Thursday, August 15, 2002
Steamboat Springs Fall is one of my favorite times to be in the garden planting some of my favorite plants like wild iris, feather hyacinth, daffodils and daylilies for next spring's show.
The fall finale is also a time to enjoy great fall colors, especially if you have planned your garden for these late bloomers. The titans of the garden like sunflowers, yarrows and dahlias are in their glory. Then fall blooming perennials such as salvia, "Pitcher's Blue Sage," covered in clear blue flowers or rudbeckia, a yellow "brown-eyed Susan" or the pinkish-bronze broccoli-shaped heads of sedum, "Autumn Joy."
Asters and chrysanthemums also come into their own, often clothed so lavishly in blossoms that their foliage is completely obscured. Autumn crocus produces leaves in the spring and flowers in the fall
The perennial herb eupatorium, "Joe Pye Weed," will attract lots of butterflies with its burgundy stems and rich pink flower heads. (Joe Pye was a famous medicine man who used this plant to induce sweating and thereby break fevers during a typhus outbreak in New England.)
Some other treats for the eye are the ornamental cabbages and kales that look like giant blue-green peonies edged with white, cream, rose or purple. The colors are beautiful and strongest after first frosts and they are edible!
As glorious as the flower show can be, surely nothing compares to a landscape painted fiery vermilion, yellow, maroon, crimson, bronze and gold. These brilliant hues emerge every fall and transform our treasured trees into bright beams of color.
The ginkgo tree is considered one of the most attractive deciduous trees grown. Female trees produce messy fruit with an objectionable odor; however, there are several male clones available that do not produce fruit including a variety called "Autumn Gold."

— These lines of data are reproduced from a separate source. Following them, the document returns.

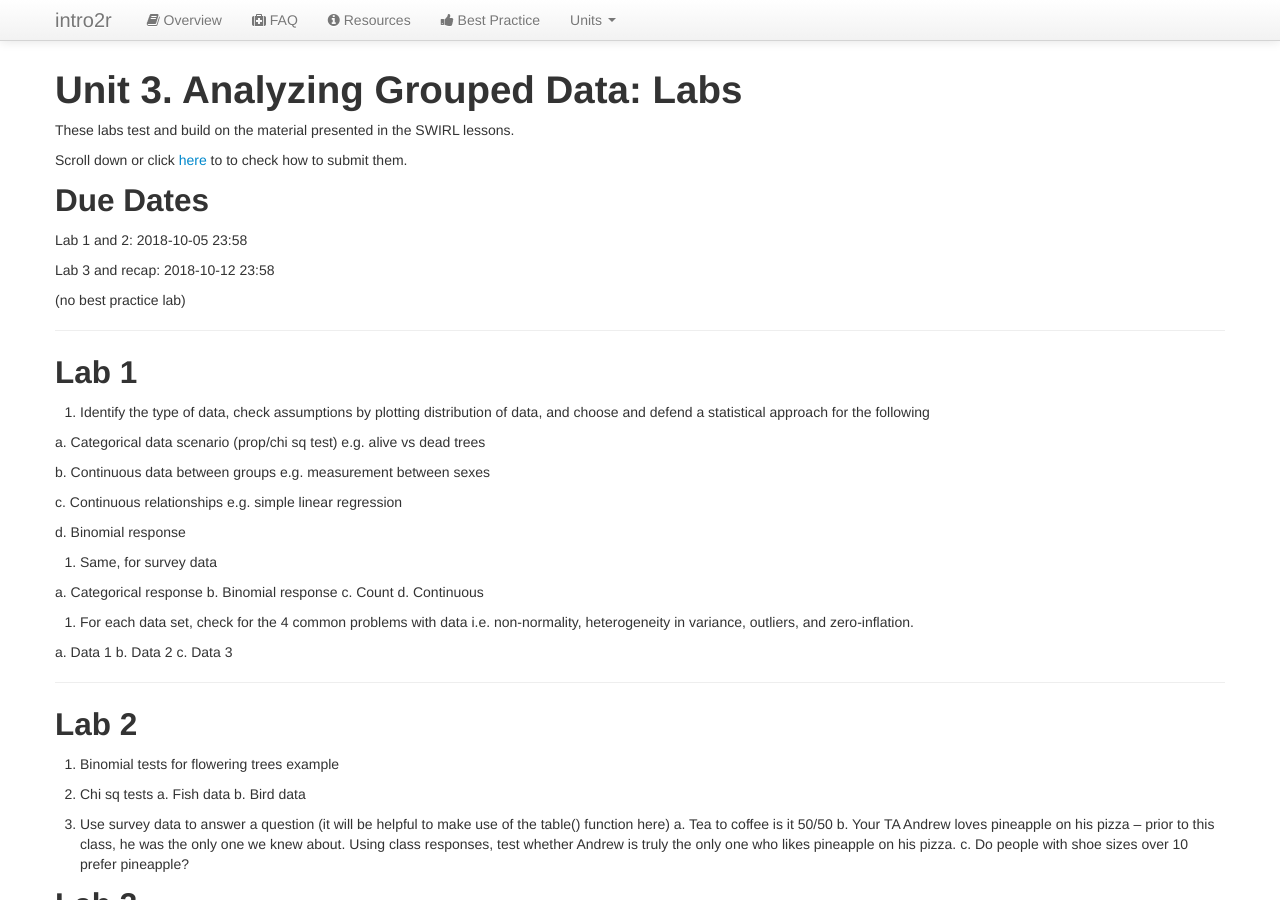
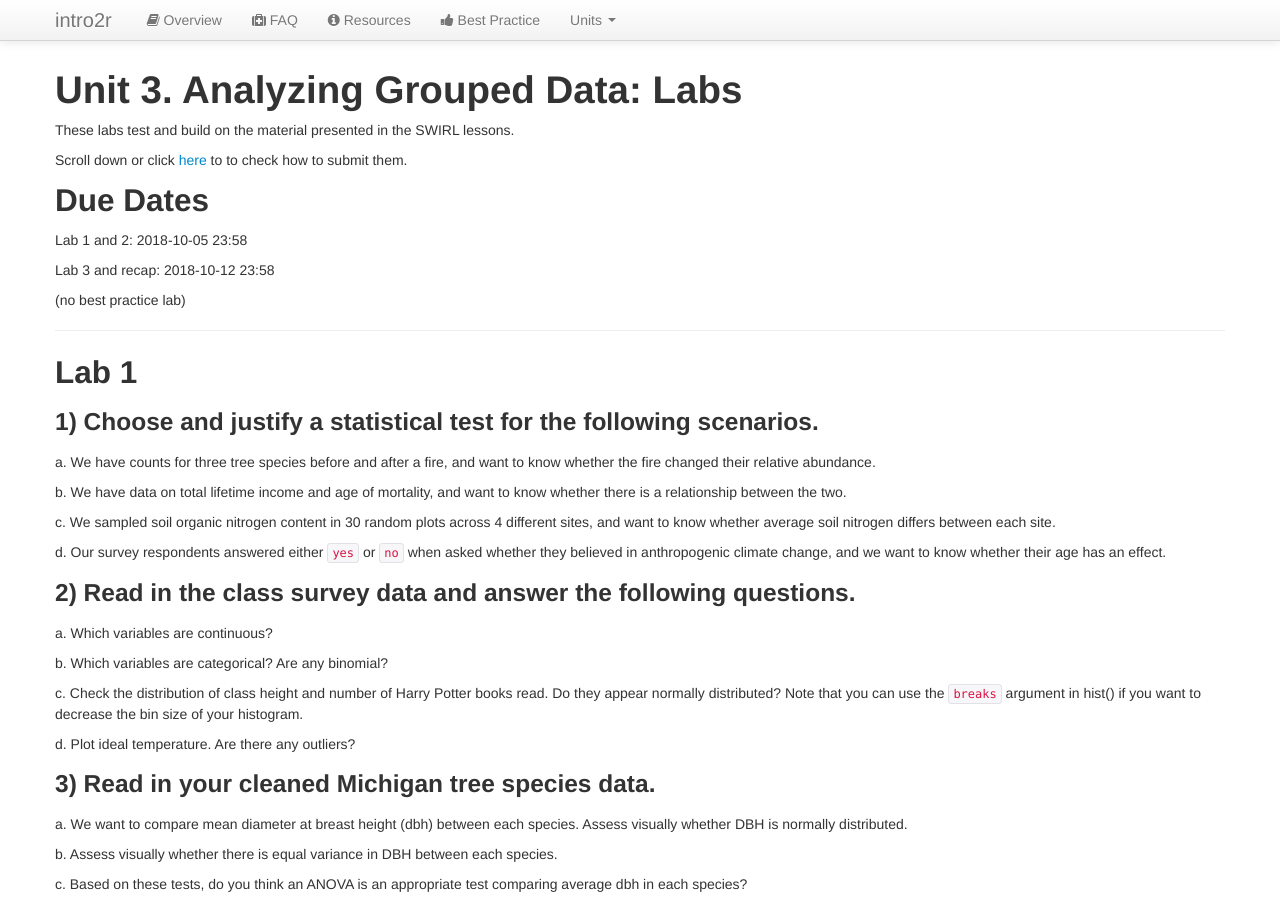
Before and after one commit to intro2r/intro2r, a Jekyll site: the page built from unit3/labs.md, in a window 1280 px wide and 900 px high. Built offline with Jekyll 4.4.1, drawn with Linux system fonts in a browser that asks for light colours; our own code applies the rules of GitHub Pages for plain Markdown files; some of the changed text lies outside the part shown.

Commit message:
Update labs.md

```diff
--- a/unit3/labs.md
+++ b/unit3/labs.md
@@ -23,32 +23,43 @@ Lab 3 and recap: 2018-10-12 23:58
 
 ## Lab 1
 
-1. Identify the type of data, check assumptions by plotting distribution of data, and choose and defend a statistical approach for the following
+### 1) Choose and justify a statistical test for the following scenarios.
 
-  a. Categorical data scenario (prop/chi sq test) e.g. alive vs dead trees
+  a. We have counts for three tree species before and after a fire, and want to know whether the fire changed their relative abundance.
 
-  b. Continuous data between groups e.g. measurement between sexes
+  b. We have data on total lifetime income and age of mortality, and want to know whether there is a relationship between the two.
 
-  c. Continuous relationships e.g. simple linear regression
+  c. We sampled soil organic nitrogen content in 30 random plots across 4 different sites, and want to know whether average soil nitrogen differs between each site.
 
-  d. Binomial response
+  d. Our survey respondents answered either `yes` or `no` when asked whether they believed in anthropogenic climate change, and we want to know whether their age has an effect.
 
 
-2. Same, for survey data
 
-  a. Categorical response
-  b. Binomial response
-  c. Count
-  d. Continuous
+### 2) Read in the class survey data and answer the following questions.
+
+  a. Which variables are continuous?
+
+  b. Which variables are categorical? Are any binomial?
+
+  c. Check the distribution of class height and number of Harry Potter books read. Do they appear normally distributed? Note that you can use the `breaks` argument in hist() if you want to decrease the bin size of your histogram.
+
+  d. Plot ideal temperature. Are there any outliers?
 
 
-3. For each data set, check for the 4 common problems with data i.e. non-normality, heterogeneity in variance, outliers, and zero-inflation.
 
-  a. Data 1
-  b. Data 2
-  c. Data 3
+### 3) Read in your cleaned Michigan tree species data.
 
- - - -
+  a. We want to compare mean diameter at breast height (dbh) between each species. Assess visually whether DBH is normally distributed.
+
+  b. Assess visually whether there is equal variance in DBH between each species.
+
+  c. Based on these tests, do you think an ANOVA is an appropriate test comparing average dbh in each species?
+
+  d. Enter the following code: ` m1 <- aov(dbh ~ species, data = data_name)` where data_name is the name of your data frame. You just performed an ANOVA!
+
+  e. Plot the model residuals as a function of the fitted values (remember `~` from the lesson). Does it seem like our model fit the data?
+
+  - - -
 
 
 ## Lab 2
```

The serviceberry puts on a nice display three out of four seasons, spring brings white flowers, summer brings purple-black berries and fall brings brightly colored foliage.
The chokecherry is a favorite of the birds. It has yellow fall color with shiny, cinnamon-colored bark to brighten any winter scene. Then there is the quaking aspen, a local favorite. Yellow autumn leaves are showy against silvery trunks
But it's not just trees and flowers that bring great autumn color, so do vines and shrubs. Euonymus alatus, "Dwarf Burning Bush," turns brilliant red in fall. The red-twig and yellow-twig dogwoods are very interesting for fall and winter color. Ferns and grasses can complement the saturated colors quite nicely with tans and pale yellows. And evergreens are a necessity for balance and contrast.
As temperatures cool and the light begins to change, look around our local nurseries and find there is a lot more there for fall planting than ever before. Don't forget to buy some bulbs for fall planting, so you'll have plenty of spring bloom to start the show all over again.
Kathy Conlon is a Routt County resident and a Master Gardener through the Colorado State University Cooperative Extension office in Routt County. Questions? Call 879-0825 or e-mail: firstname.lastname@example.org.